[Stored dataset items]
§

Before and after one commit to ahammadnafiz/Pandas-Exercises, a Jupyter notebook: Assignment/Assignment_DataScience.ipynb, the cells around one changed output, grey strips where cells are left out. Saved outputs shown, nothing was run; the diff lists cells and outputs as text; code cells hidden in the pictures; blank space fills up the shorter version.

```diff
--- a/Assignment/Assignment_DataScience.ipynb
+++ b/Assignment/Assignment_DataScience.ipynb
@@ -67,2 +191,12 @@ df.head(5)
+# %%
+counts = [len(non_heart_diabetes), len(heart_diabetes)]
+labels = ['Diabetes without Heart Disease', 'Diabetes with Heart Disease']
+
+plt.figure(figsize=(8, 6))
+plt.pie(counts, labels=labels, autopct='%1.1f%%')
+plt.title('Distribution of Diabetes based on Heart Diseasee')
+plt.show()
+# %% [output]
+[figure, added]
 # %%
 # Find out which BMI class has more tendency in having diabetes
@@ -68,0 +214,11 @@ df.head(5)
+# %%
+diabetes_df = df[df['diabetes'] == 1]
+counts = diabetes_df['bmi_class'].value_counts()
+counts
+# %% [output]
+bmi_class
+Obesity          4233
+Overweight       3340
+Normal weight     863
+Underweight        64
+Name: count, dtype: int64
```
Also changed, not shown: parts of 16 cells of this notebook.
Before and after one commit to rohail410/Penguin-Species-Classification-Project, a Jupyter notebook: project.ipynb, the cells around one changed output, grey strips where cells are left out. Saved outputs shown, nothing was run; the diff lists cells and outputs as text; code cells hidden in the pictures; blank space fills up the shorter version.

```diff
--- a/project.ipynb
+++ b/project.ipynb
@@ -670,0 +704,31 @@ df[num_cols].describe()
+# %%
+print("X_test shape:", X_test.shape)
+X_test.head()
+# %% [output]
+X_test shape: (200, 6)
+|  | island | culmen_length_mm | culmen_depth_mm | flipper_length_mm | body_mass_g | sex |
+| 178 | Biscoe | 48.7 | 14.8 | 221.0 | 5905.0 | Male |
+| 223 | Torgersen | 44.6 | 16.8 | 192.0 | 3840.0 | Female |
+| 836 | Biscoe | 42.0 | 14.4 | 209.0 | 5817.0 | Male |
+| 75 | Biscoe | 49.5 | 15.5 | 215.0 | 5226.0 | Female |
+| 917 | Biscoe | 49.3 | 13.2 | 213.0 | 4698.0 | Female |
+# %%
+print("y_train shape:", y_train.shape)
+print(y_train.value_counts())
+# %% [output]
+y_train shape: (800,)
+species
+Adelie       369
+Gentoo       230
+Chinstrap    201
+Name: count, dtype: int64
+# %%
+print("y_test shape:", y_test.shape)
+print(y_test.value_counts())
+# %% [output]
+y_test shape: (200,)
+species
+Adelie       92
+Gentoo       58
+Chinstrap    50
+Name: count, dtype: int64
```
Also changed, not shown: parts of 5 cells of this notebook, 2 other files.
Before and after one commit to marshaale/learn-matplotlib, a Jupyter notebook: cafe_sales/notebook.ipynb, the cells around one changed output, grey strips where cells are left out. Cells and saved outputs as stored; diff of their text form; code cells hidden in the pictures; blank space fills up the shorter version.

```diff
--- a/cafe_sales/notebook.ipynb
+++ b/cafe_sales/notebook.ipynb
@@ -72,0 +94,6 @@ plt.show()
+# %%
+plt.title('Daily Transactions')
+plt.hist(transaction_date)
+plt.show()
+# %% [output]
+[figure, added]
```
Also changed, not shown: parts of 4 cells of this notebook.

§

#### [PROBLEM STATEMENT]
The expected answer is a number and nothing else: how many lines above include the word "Jupyter".

#### [OUTPUT FOR THIS TASK]
3